Nevada residents and residents of other states that do not have income tax, can benefit from the sales tax deduction. This deduction is of particular interest for people who made large purchases in the last year. A new car or other big-ticket items for which this deduction is used.

Child Independent Care credit

It is fairly well known that parents can deduct a percentage of the expenses of daycare. But did you know that summer camp expenses are also deductible under the child care credit?

The credit requires some expertise to calculate — it is based on a sliding-scale percentage between 35 percent and 20 percent — but don’t discount it. For many families, child care expenses for a year can add up to well over $10,000. Use this credit to recover some of those costs on your tax return this year.

American opportunity tax credit

Formerly named the Hope credit, this tax break reimburses some of the expenses of college courses or technical school training. Individuals making less than $80,000 and couples making less than $160,000 can qualify for the credit. The credit of up to $2,500 applies to tuition, fees and course material expenses. Up to $1,000 is refundable even to those who owe no taxes.

Residential Energy Efficiency tax credit

Did you put in a new energy-efficient furnace, hot water heater or woodstove last year? You might be eligible for up to $500 in tax credits that were put in place to incentivize energy conservation.

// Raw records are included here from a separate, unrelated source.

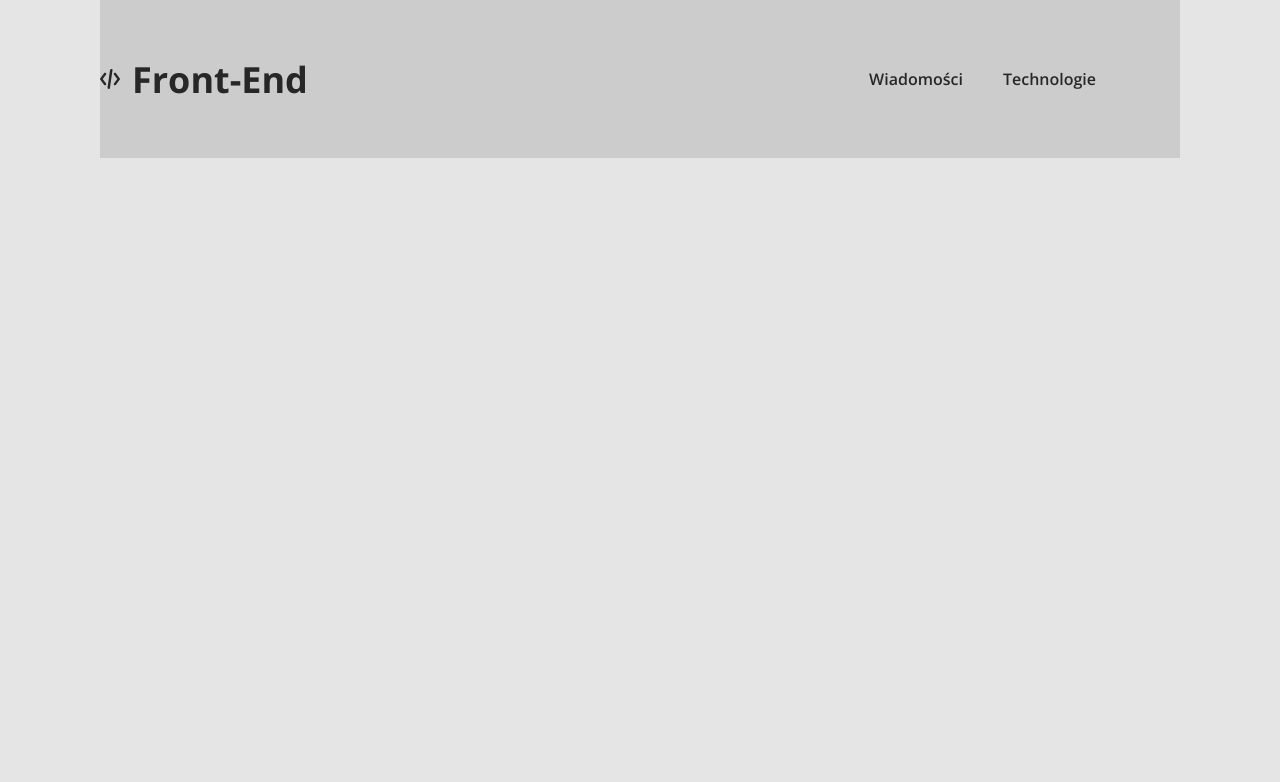
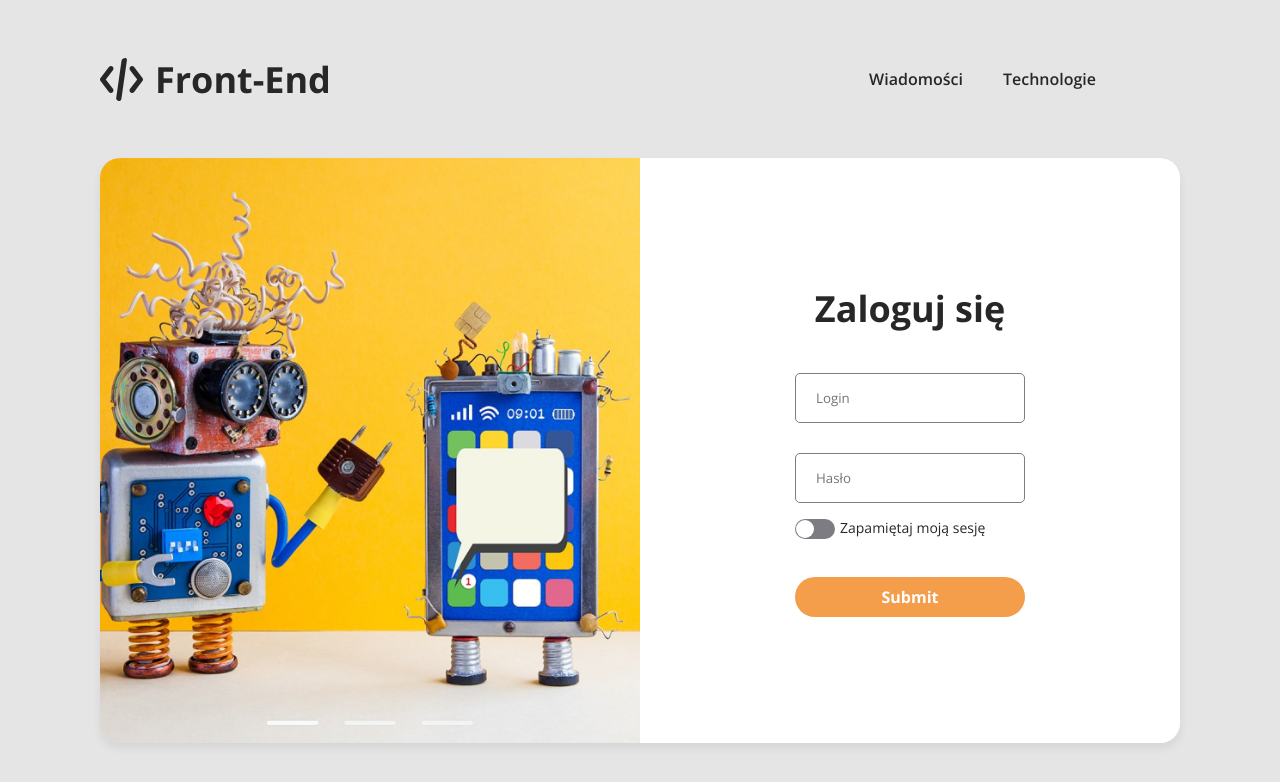
Before and after one commit to och-karr/frontend-webpage, a website: page app/index.html in a window 1280 px wide. Drawn offline with nearby package versions, Linux system fonts and the light colour scheme; files that its build step writes are made by us from their sources.

Commit message:
add header - style two panels for desktop view

```diff
--- a/app/index.html
+++ b/app/index.html
@@ -25,6 +25,30 @@
       <img src="./images/icons/hamburger.svg" alt="" class="nav__icon nav__icon--hamburger">
       <img src="./images/icons/close.svg" alt="" class="nav__icon nav__icon--close none">
     </nav>
+    <header class="header">
+      <img src="./images/photos/header-desktop.png" alt="" class="header__main-img">
+      <div class="header__form-container">
+        <div class="header__content header__content--welcome">
+          <h1 class="header__title">Dzień dobry</h1>
+          <button class="main-btn">Zaloguj się</button>
+          <span class="header__text">lub</span>
+          <button class="main-btn main-btn--contour">Zarejestruj</button>
+        </div>
+        <form action="" class="header__content header__content--login">
+          <h1 class="header__title">Zaloguj się</h1>
+          <input type="text" placeholder="Login" class="input">
+          <input type="password" placeholder="Hasło" class="input">
+
+            <span class="header__text">
+              <div class="toggle">
+                <div class="toggle__dot"></div>
+              </div>
+              Zapamiętaj moją sesję
+            </span>
+          <input type="submit" class="main-btn">
+        </form>
+      </div>
+    </header>
   </div>
   <script src="./js/index.min.js"></script>
 </body>
--- a/app/js/toggle_nav.js
+++ b/app/js/toggle_nav.js
@@ -25,6 +25,8 @@ function showMenu() {
 
       if (width < 575) {
           closeMenu();
+      } else {
+        navList.classList.remove("none");
       }
   });
 
--- /dev/null
+++ b/app/js/toggle_toggle.js
@@ -0,0 +1,7 @@
+const toggle = document.querySelector('.toggle');
+const toggleDot = document.querySelector('.toggle__dot');
+
+toggle.addEventListener('click', () => {
+  toggle.classList.toggle('toggle--active');
+  toggleDot.classList.toggle('toggle__dot--active');
+})
--- a/app/scss/base/_general.scss
+++ b/app/scss/base/_general.scss
@@ -6,6 +6,7 @@
   list-style-type: none;
   outline: none;
   font-family: $standard-font;
+  color: $black;
 }
 
 html {
--- a/app/scss/base/_typography.scss
+++ b/app/scss/base/_typography.scss
@@ -0,0 +1,4 @@
+h1 {
+  font-size: 36px;
+  font-weight: 700;
+}
--- /dev/null
+++ b/app/scss/mixins/_buttons.scss
@@ -0,0 +1,71 @@
+.main-btn {
+  width: 230px;
+  height: 40px;
+  border-radius: 20px;
+  font-size: 16px;
+  font-weight: 700;
+  color: $white;
+  background-color: $main-clr;
+  border: none;
+
+  &--contour {
+    border: 2px solid $main-clr;
+    background-color: transparent;
+    color: $main-clr;
+  }
+
+  &--login {
+    .header__title {
+
+    }
+  }
+}
+
+.input {
+  max-width: 300px;
+  width: 100%;
+  height: 50px;
+  border-radius: 5px;
+  border: 1px solid $dark-grey;
+  padding: 20px;
+  margin-bottom: 30px;
+
+  &:nth-of-type(2) {
+    margin-bottom: 15px;
+  }
+
+  ::placeholder {
+    font-weight: 300;
+    font-size: 14px;
+  }
+}
+
+.toggle {
+  width: 40px;
+  height: 20px;
+  background-color: $dark-grey;
+  border-radius: 10px;
+  position: relative;
+  cursor: pointer;
+  transition: all .2s;
+
+  &--active {
+    background-color: $main-clr;
+  }
+
+  &__dot {
+    border-radius: 50%;
+    background-color: $white;
+    width: 18px;
+    height: 18px;
+    position: absolute;
+    top: 1px;
+    left: 1px;
+    transition: all .2s;
+
+    &--active {
+      left: calc(50% + 1px);
+      transition: all .2s;
+    }
+  }
+}
--- /dev/null
+++ b/app/scss/modules/_header.scss
@@ -0,0 +1,58 @@
+.header {
+  display: flex;
+  box-shadow: 0px 5px 10px 0px rgba(0,0,0,0.07);
+  border-radius: 20px;
+  overflow: hidden;
+
+  &__main-img {
+    width: 50%;
+  }
+
+  &__form-container {
+    width: 50%;
+    display: flex;
+    flex-direction: column;
+    justify-content: center;
+    align-items: center;
+    background-color: $white;
+  }
+
+  &__content {
+    display: flex;
+    flex-direction: column;
+    justify-content: center;
+    align-items: center;
+
+    &--welcome {
+      display: none;
+    }
+
+    &--login {
+      .header__text {
+        padding-left: 45px;
+        display: block;
+        width: 100%;
+        font-size: 14px;
+        margin-top: 0;
+        margin-bottom: 40px;
+      }
+    }
+  }
+
+  &__title {
+    padding-bottom: 40px;
+  }
+
+  .toggle {
+    position: absolute;
+    top: 1px;
+    left: 0;
+  }
+
+  &__text {
+    font-size: 16px;
+    margin-top: 18px;
+    margin-bottom: 18px;
+    position: relative;
+  }
+}
--- a/app/scss/modules/_nav.scss
+++ b/app/scss/modules/_nav.scss
@@ -1,6 +1,6 @@
 .nav {
   height: 158px;
-  background-color: rgb(204, 204, 204);
+  // background-color: rgb(204, 204, 204);
   display: flex;
   justify-content: space-between;
 
@@ -17,7 +17,9 @@
     z-index: 2;
 
     &__icon {
-      height: 20px;
+      @media #{$max575} {
+        height: 20px;
+      }
     }
 
     &__text {
--- a/app/scss/styles.scss
+++ b/app/scss/styles.scss
@@ -4,6 +4,7 @@
 
 //Breakpoints
 @import "mixins/media-breakpoints";
+@import "mixins/buttons";
 
 //Base
 @import "base/general";
@@ -11,3 +12,4 @@
 
 // Modules
 @import "modules/nav";
+@import "modules/header";
--- a/app/scss/variables/_colors.scss
+++ b/app/scss/variables/_colors.scss
@@ -1,5 +1,6 @@
-$main-clr: #E06D00;
+$main-clr: #F49E4C;
 $footer-clr: #118AB2;
 $bcg-clr: #E5E5E5;
 $white: #fff;
+$dark-grey: #7D7C83;
 $black: #272727;
```
Also changed, not shown: app/images/photos/header-desktop.png (added), app/images/photos/header-mobile.png (added).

This program even rewards new insulation or new energy-efficient windows or doors. So before you file that tax return, think back on your home improvement projects all year and see if you can take home a few hundred more dollars for your energy-saving home upgrades.